However, suburbs such as Tallaght, Clondalkin, and Finglas have low tree density levels despite recent development.

The study states that recent planning policies and commercial development practices may have reduced priority for streets trees and tree-related amenities for these areas.

The study’s author Shane Grogan told the Green News that national and local policies could rectify this inequality in tree coverage.

Functional Value of Trees

In 2016, a similar study was conducted on urban trees in Mountshannon, Co Clare to measure its structure, function and value.

The 418 trees surveyed in the study found that it had the capacity to store 116 tonnes of carbon dioxide.

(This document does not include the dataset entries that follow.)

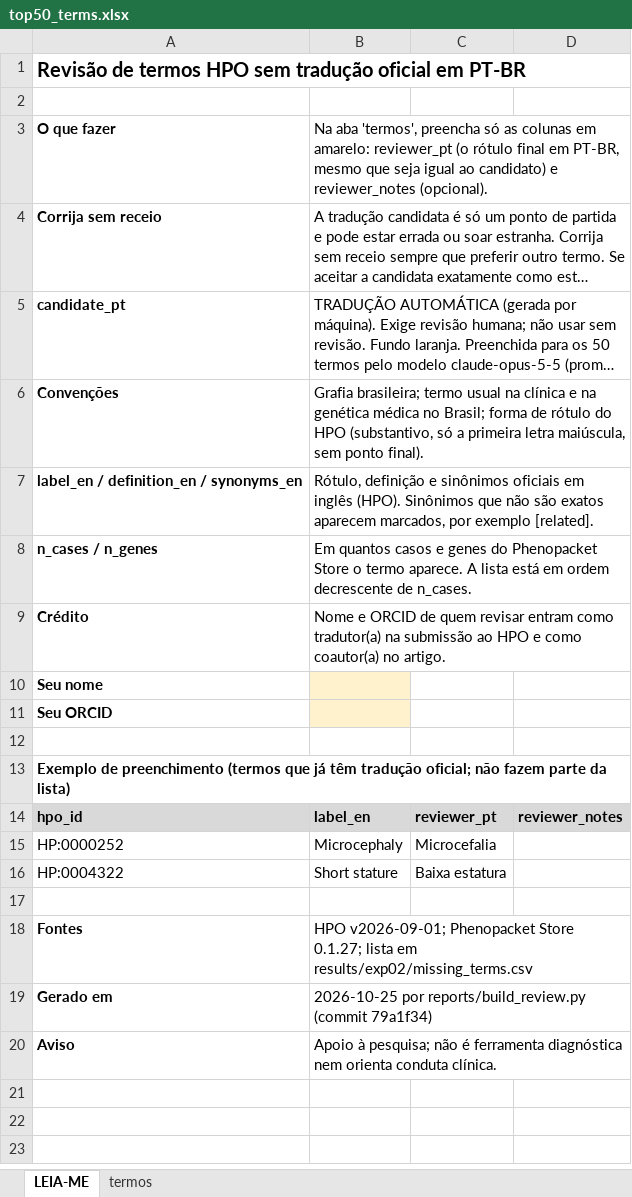
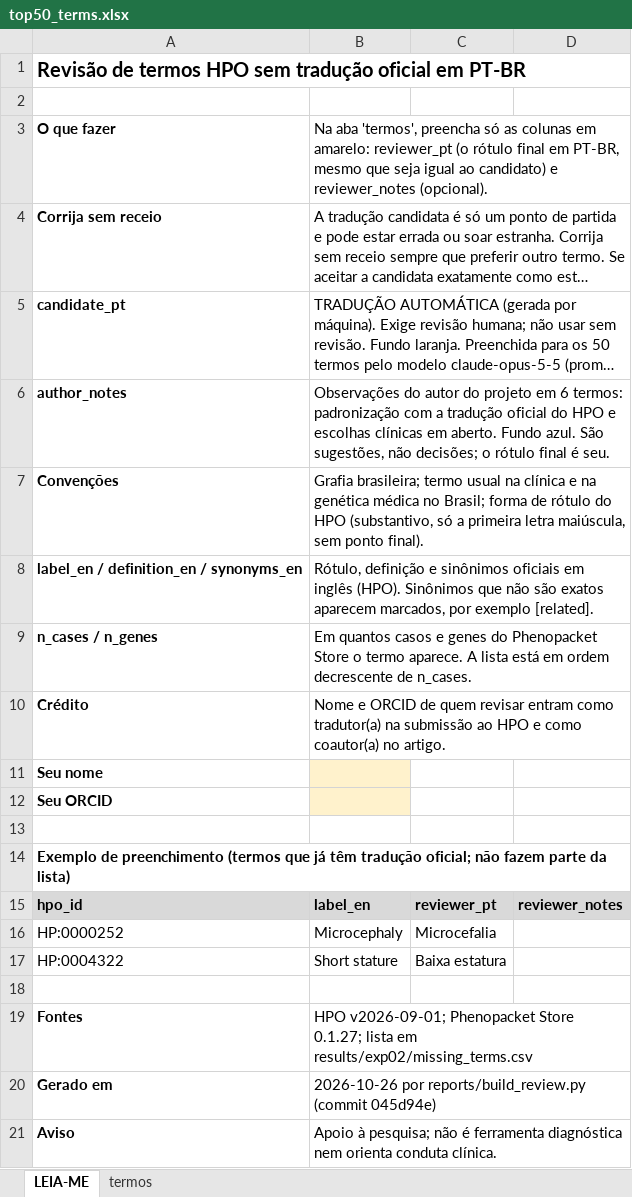
Before and after one commit to rondinellewalitte/fenotipo-br, an Excel workbook: reports/review/top50_terms.xlsx, sheet LEIA-ME, drawn as a sheet; long unchanged cells end in …; values as stored, in another font and other column widths than the file's, no borders; addresses are those after the commit; the diff names each change by its address in the sheet, - before the commit and + after, or states it on an @@ line.

```diff
--- a/reports/review/top50_terms.xlsx (sheet LEIA-ME)
+++ b/reports/review/top50_terms.xlsx (sheet LEIA-ME)
+row 6: author_notes | Observações do autor do projeto em 6 termos: padronização com a tradução oficial do HPO e escolhas clínicas em aberto. Fundo azul. São sugestões, não decisões; o rótulo final é seu.
-B20: 2026-10-25 por reports/build_review.py (commit 79a1f34)
+B20: 2026-10-26 por reports/build_review.py (commit 045d94e)
```
Also changed, not shown: sheet termos, 3 other files.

The largest tree in the village and the largest oak in Ireland, the ‘Be Binn’ champion oak, alone accumulated over 17,000 kg of carbon within it. It had an estimated value of €422,209 alone.

Other urban trees surveyed had an estimated structural value of €544,000 and carbon storage value at €2,223.

About the Author

Ja Wei Lee

Ja Wei is a third-year journalism student from DIT. He is passionate about writing, exploring new ideas and has a keen interest in social issues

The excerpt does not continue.